“My message throughout the whole pandemic has been preparation, not panic,” said Dr. Paul Nanda, the Chief Medical Officer at TGH Urgent Care powered by Fast Track.
The CDC says flu activity often starts to pick up in October, while most of the time activity peaks between December and February. Dr. Nanda says the challenge will be differentiating between the flu and COVID-19.
“Going back from March when the first pandemic hit to our surge at the end of June, early July, and it was challenging,” said Nanda. “We had to rapidly learn how to roll out policies that protect our staff, but also provide the most good for our patients to keep our patients safe.”
Dr. Nanda thinks going through that earlier this year has prepared them for another COVID-19 wave or dealing with COVID-19 and the flu season. On top of that, he thinks people are more conscious now about hand washing, covering coughs and wearing masks, which he thinks hopefully could mean a tamped down flu season.

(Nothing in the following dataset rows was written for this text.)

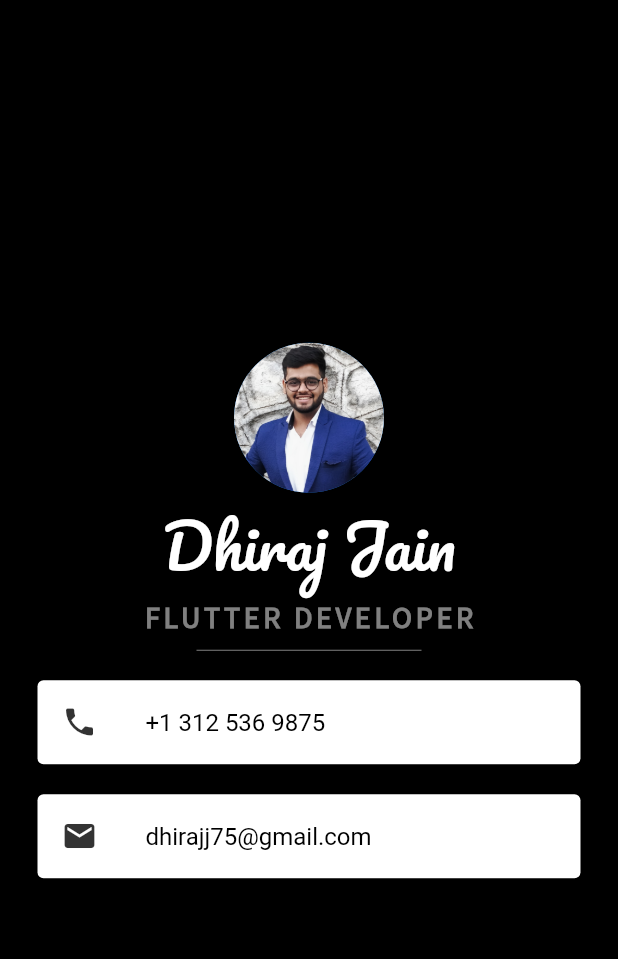
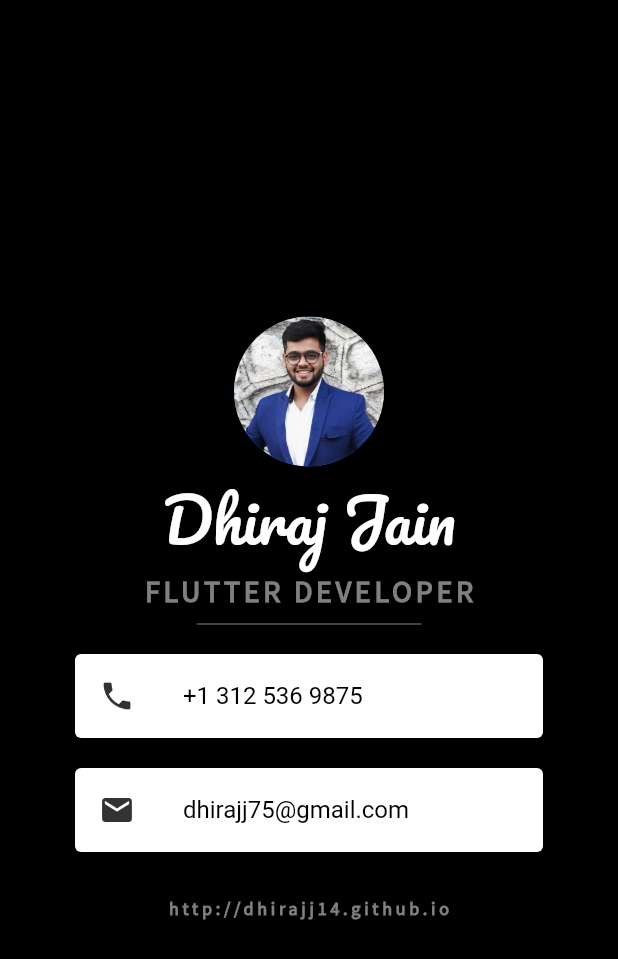
Before and after one commit to dhirajj14/Dhiraj-Jain-Business-Card, a Flutter app: the screen it shows after launch, on a phone screen of 412 x 824 dp. Shown: the top 959 px of the screen. Run offline on Flutter 3.47's test engine with Material 2 defaults, Android fonts, the phone set to English and light mode, and no system bars; Roboto replaces fonts that are missing (SourceSan).

Commit message:
add portfolio details

```diff
--- a/lib/main.dart
+++ b/lib/main.dart
@@ -1,5 +1,6 @@
 import 'package:flutter/material.dart';
 import 'package:flutter/rendering.dart';
+import 'package:url_launcher/url_launcher.dart';
 
 void main() {
   runApp(MyApp());
@@ -45,7 +46,9 @@ class MyApp extends StatelessWidget {
                 ),
               ),
               Card(
-                margin: EdgeInsets.symmetric(horizontal: 25.0, vertical: 10.0),
+                margin: EdgeInsets.symmetric(horizontal: 50.0, vertical: 10.0),
+                child: InkWell(
+                  onTap: () => {_launchURL('tel://+13125369875')},
                   child: ListTile(
                     leading: Icon(
                       Icons.phone,
@@ -53,13 +56,16 @@ class MyApp extends StatelessWidget {
                     ),
                     title: Text(
                       "+1 312 536 9875",
-                    style:
-                        TextStyle(fontFamily: 'SourceSan', color: Colors.black),
+                      style: TextStyle(
+                          fontFamily: 'SourceSan', color: Colors.black),
+                    ),
                   ),
                 ),
               ),
               Card(
-                margin: EdgeInsets.symmetric(horizontal: 25.0, vertical: 10.0),
+                margin: EdgeInsets.symmetric(horizontal: 50.0, vertical: 10.0),
+                child: InkWell(
+                  onTap: () => {launch("mailto:dhirajj75@gmail.com")},
                   child: ListTile(
                     leading: Icon(
                       Icons.email,
@@ -67,9 +73,25 @@ class MyApp extends StatelessWidget {
                     ),
                     title: Text(
                       "dhirajj75@gmail.com",
-                    style:
-                        TextStyle(fontFamily: 'SourceSan', color: Colors.black),
+                      style: TextStyle(
+                          fontFamily: 'SourceSan', color: Colors.black),
                     ),
+                  ),
+                ),
+              ),
+              SizedBox(
+                height: 20.0,
+              ),
+              InkWell(
+                onTap: () => {launch("http://dhirajj14.github.io")},
+                child: Text(
+                  "http://dhirajj14.github.io",
+                  style: TextStyle(
+                      color: Colors.white.withOpacity(0.5),
+                      fontFamily: "SourceSans",
+                      fontSize: 12.0,
+                      fontWeight: FontWeight.bold,
+                      letterSpacing: 2.5),
                 ),
               ),
             ],
@@ -78,4 +100,12 @@ class MyApp extends StatelessWidget {
       ),
     );
   }
+
+  _launchURL(String url) async {
+    if (await canLaunch(url)) {
+      await launch(url);
+    } else {
+      throw 'Could not launch $url';
     }
+  }
+}
--- a/pubspec.yaml
+++ b/pubspec.yaml
@@ -23,6 +23,7 @@ environment:
 dependencies:
   flutter:
     sdk: flutter
+  url_launcher: ^5.4.11
 
 
   # The following adds the Cupertino Icons font to your application.
```
Also changed, not shown: pubspec.lock, 6 other files. Lines whose indentation alone changed are shown as unchanged.
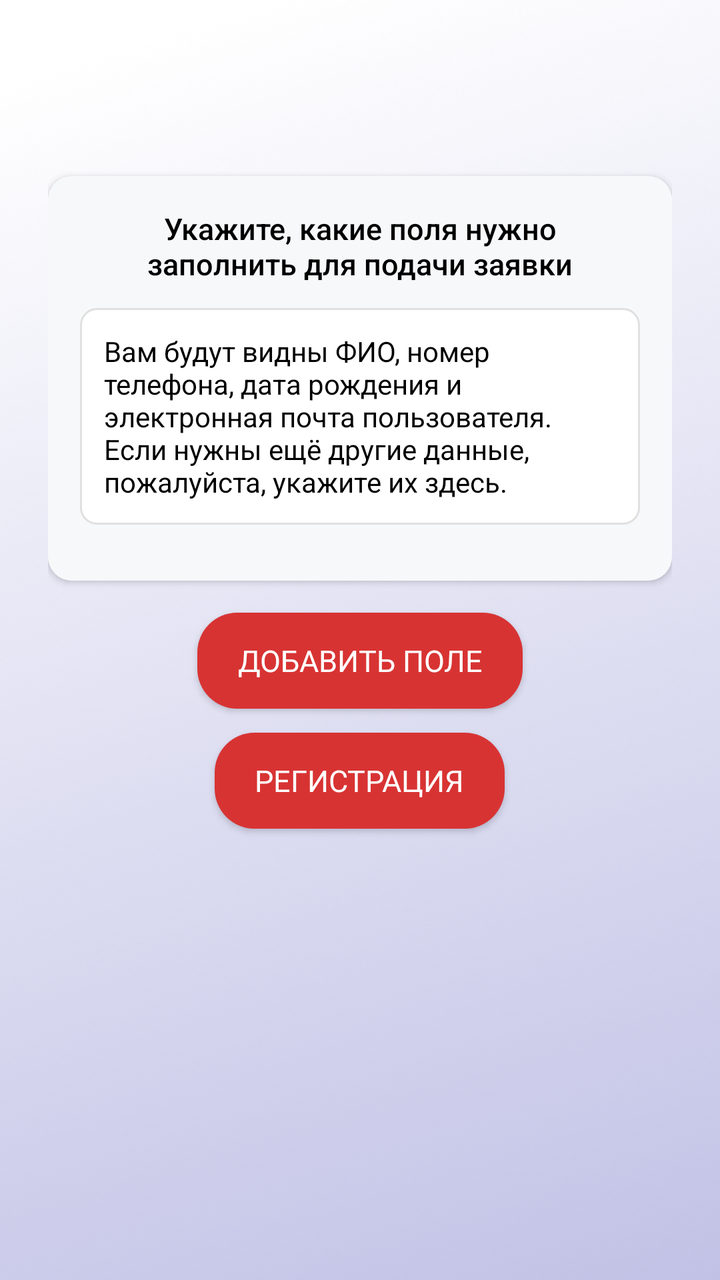
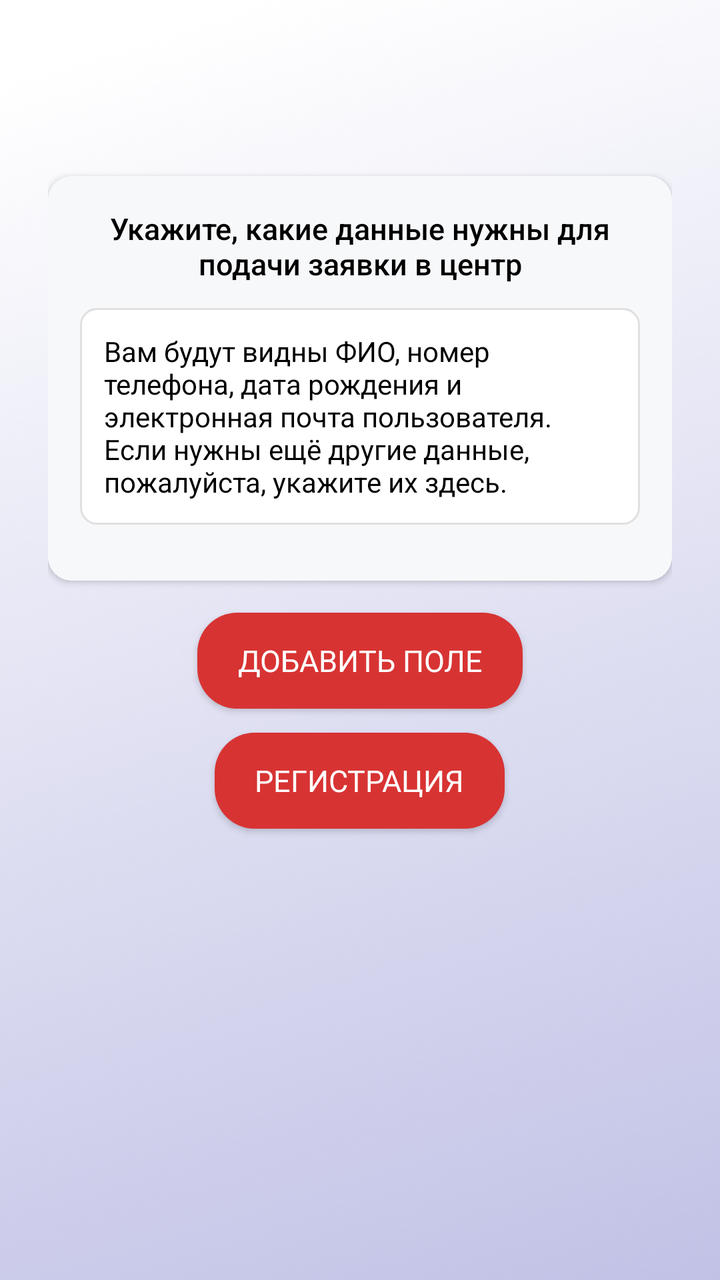

The first picture is an Android layout as it rendered before a commit; the second is the same layout after the commit. The layout source and the unified diff follow.
<!-- AndroidManifest.xml: application theme Theme.AppCompat.Light -->
<!-- res/layout/activity_user_list2.xml -->
<?xml version="1.0" encoding="utf-8"?>
<ScrollView xmlns:android="http://schemas.android.com/apk/res/android"
    xmlns:app="http://schemas.android.com/apk/res-auto"
    android:layout_width="match_parent"
    android:layout_height="match_parent"
    android:background="@drawable/background_b"
    android:paddingTop="?attr/actionBarSize"
    android:paddingStart="24dp"
    android:paddingEnd="24dp"
    android:fillViewport="true">

    <LinearLayout
        android:id="@+id/main"
        android:layout_width="match_parent"
        android:layout_height="wrap_content"
        android:orientation="vertical"
        android:gravity="center_horizontal"
        android:paddingTop="24dp">

        
        <androidx.cardview.widget.CardView
            android:layout_width="match_parent"
            android:layout_height="wrap_content"
            android:layout_marginTop="8dp"
            android:layout_marginBottom="16dp"
            android:elevation="4dp"
            app:cardCornerRadius="12dp"
            app:cardBackgroundColor="@android:color/white">

            <LinearLayout
                android:layout_width="match_parent"
                android:layout_height="wrap_content"
                android:orientation="vertical"
                android:background="#F7F8FA"
                android:padding="16dp">

                
                <TextView
                    android:layout_width="match_parent"
                    android:layout_height="wrap_content"
                    android:text="Укажите, какие поля нужно заполнить для подачи заявки"
                    android:textSize="15sp"
                    android:textColor="@color/black"
                    android:fontFamily="sans-serif-medium"
                    android:gravity="center"
                    android:paddingStart="8dp"
                    android:paddingEnd="8dp"
                    android:paddingBottom="12dp"/>

                
                <LinearLayout
                    android:layout_width="match_parent"
                    android:layout_height="wrap_content"
                    android:background="@drawable/comment_background"
                    android:padding="12dp"
                    android:layout_marginBottom="12dp">

                    <TextView
                        android:layout_width="match_parent"
                        android:layout_height="wrap_content"
                        android:text="Вам будут видны ФИО, номер телефона, дата рождения и электронная почта пользователя. Если нужны ещё другие данные, пожалуйста, укажите их здесь."
                        android:textColor="@color/black"
                        android:fontFamily="sans-serif"
                        android:textSize="14sp" />
                </LinearLayout>

                
                <LinearLayout
                    android:id="@+id/container_fields"
                    android:layout_width="match_parent"
                    android:layout_height="wrap_content"
                    android:orientation="vertical" />
            </LinearLayout>
        </androidx.cardview.widget.CardView>

        
        <Button
            android:id="@+id/btn_add_row"
            android:text="@string/addrow"
            android:layout_width="wrap_content"
            android:layout_height="wrap_content"
            android:background="@drawable/shape"
            android:textSize="15sp"
            android:paddingHorizontal="20dp"
            android:paddingVertical="12dp"
            android:fontFamily="sans-serif"
            android:textColor="@color/white"
            android:layout_marginBottom="12dp"/>

        <Button
            android:id="@+id/btn_register"
            android:text="@string/register"
            android:layout_width="wrap_content"
            android:layout_height="wrap_content"
            android:background="@drawable/shape"
            android:textSize="15sp"
            android:paddingHorizontal="20dp"
            android:paddingVertical="12dp"
            android:fontFamily="sans-serif"
            android:textColor="@color/white"
            android:layout_marginBottom="24dp"/>
    </LinearLayout>
</ScrollView>
<!-- resources referenced by this layout -->
<resources>
  <color name="black">#FF000000</color>
  <color name="white">#FFFFFFFF</color>
  <!-- drawable background_b: png bitmap (drawable, 208537 bytes) -->
  <!-- drawable comment_background (drawable) -->
  <?xml version="1.0" encoding="utf-8"?>
  <shape xmlns:android="http://schemas.android.com/apk/res/android"
      android:shape="rectangle">
  
      
      <solid android:color="@android:color/white" />
  
      
      <stroke
          android:width="1dp"
          android:color="#E0E0E0" />
  
      
      <corners android:radius="8dp" />
  
      
      <padding
          android:bottom="2dp"
          android:left="2dp"
          android:right="2dp"
          android:top="2dp" />
  </shape>
  <!-- drawable shape (drawable) -->
  <?xml version="1.0" encoding="utf-8"?>
  <shape xmlns:android="http://schemas.android.com/apk/res/android"
      android:shape="rectangle">
      <solid android:color="#D83333" />
      <corners android:radius="20dp" />
  </shape>
  <string name="addrow">Добавить поле</string>
  <string name="register">Регистрация</string>
</resources>

<!-- the commit's change to res/layout/activity_user_list2.xml (unified diff, before → after) -->
@@ -38,7 +38,7 @@
                 <TextView
                     android:layout_width="match_parent"
                     android:layout_height="wrap_content"
-                    android:text="Укажите, какие поля нужно заполнить для подачи заявки"
+                    android:text="@string/editlistu"
                     android:textSize="15sp"
                     android:textColor="@color/black"
                     android:fontFamily="sans-serif-medium"
@@ -58,7 +58,7 @@
                     <TextView
                         android:layout_width="match_parent"
                         android:layout_height="wrap_content"
-                        android:text="Вам будут видны ФИО, номер телефона, дата рождения и электронная почта пользователя. Если нужны ещё другие данные, пожалуйста, укажите их здесь."
+                        android:text="@string/editlistu1"
                         android:textColor="@color/black"
                         android:fontFamily="sans-serif"
                         android:textSize="14sp" />
<!-- resource entries referenced after the edit -->
@@ -34,6 +34,8 @@
       <corners android:radius="20dp" />
   </shape>
   <string name="addrow">Добавить поле</string>
+  <string name="editlistu">Укажите, какие данные нужны для подачи заявки в центр</string>
+  <string name="editlistu1">Вам будут видны ФИО, номер телефона, дата рождения и электронная почта пользователя. Если нужны ещё другие данные, пожалуйста, укажите их здесь.</string>
   <string name="register">Регистрация</string>
 </resources>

USF Health’s Dr. Marissa Levine says through the COVID-19 crisis, healthcare systems have learned a lot about how to manage their resources.
“What we don’t want to happen is to have a really bad flu season and bad coronavirus peaks at the same time. That’s bad for everybody,” said Dr. Levine. “It’ll overwhelm our healthcare system, and it could lead to more deaths just because we don’t have the adequate resources to deal with the issue. That doesn’t have to happen, I don’t want to scare people to think that it will happen. I think we can work individually and collectively to prevent that from happening.”
Dr. Levine says people should keep doing what they’ve been doing to prevent the spread of COVID-19 to help during flu season: social distancing, wearing masks and practicing good hygiene.
“I do worry about COVID fatigue. We all want this to be over, but it’s not, and as it gets better, we tend to let our guard down, so as long as we don’t let our guard down, yes, I think we are much better prepared,” said Dr. Levine. “We could actually minimize the flu season just by continuing to do what we’ve been doing and adding flu vaccination on top of that.”
Dr. Nanda says now more than ever is an important time to get the flu shot. He says children as young as six months old can get the vaccine. Dr. Nanda recommends people wait until Oct. 1 so you’re well-covered during the peak of flu season.
“It decreases the risk of having both COVID and the flu at the same time, and we have a vaccine that we know the science works behind it for years. We can tamp down the number of circulating flu, that certainly increases the health of those patients and the community,” said Dr. Nanda.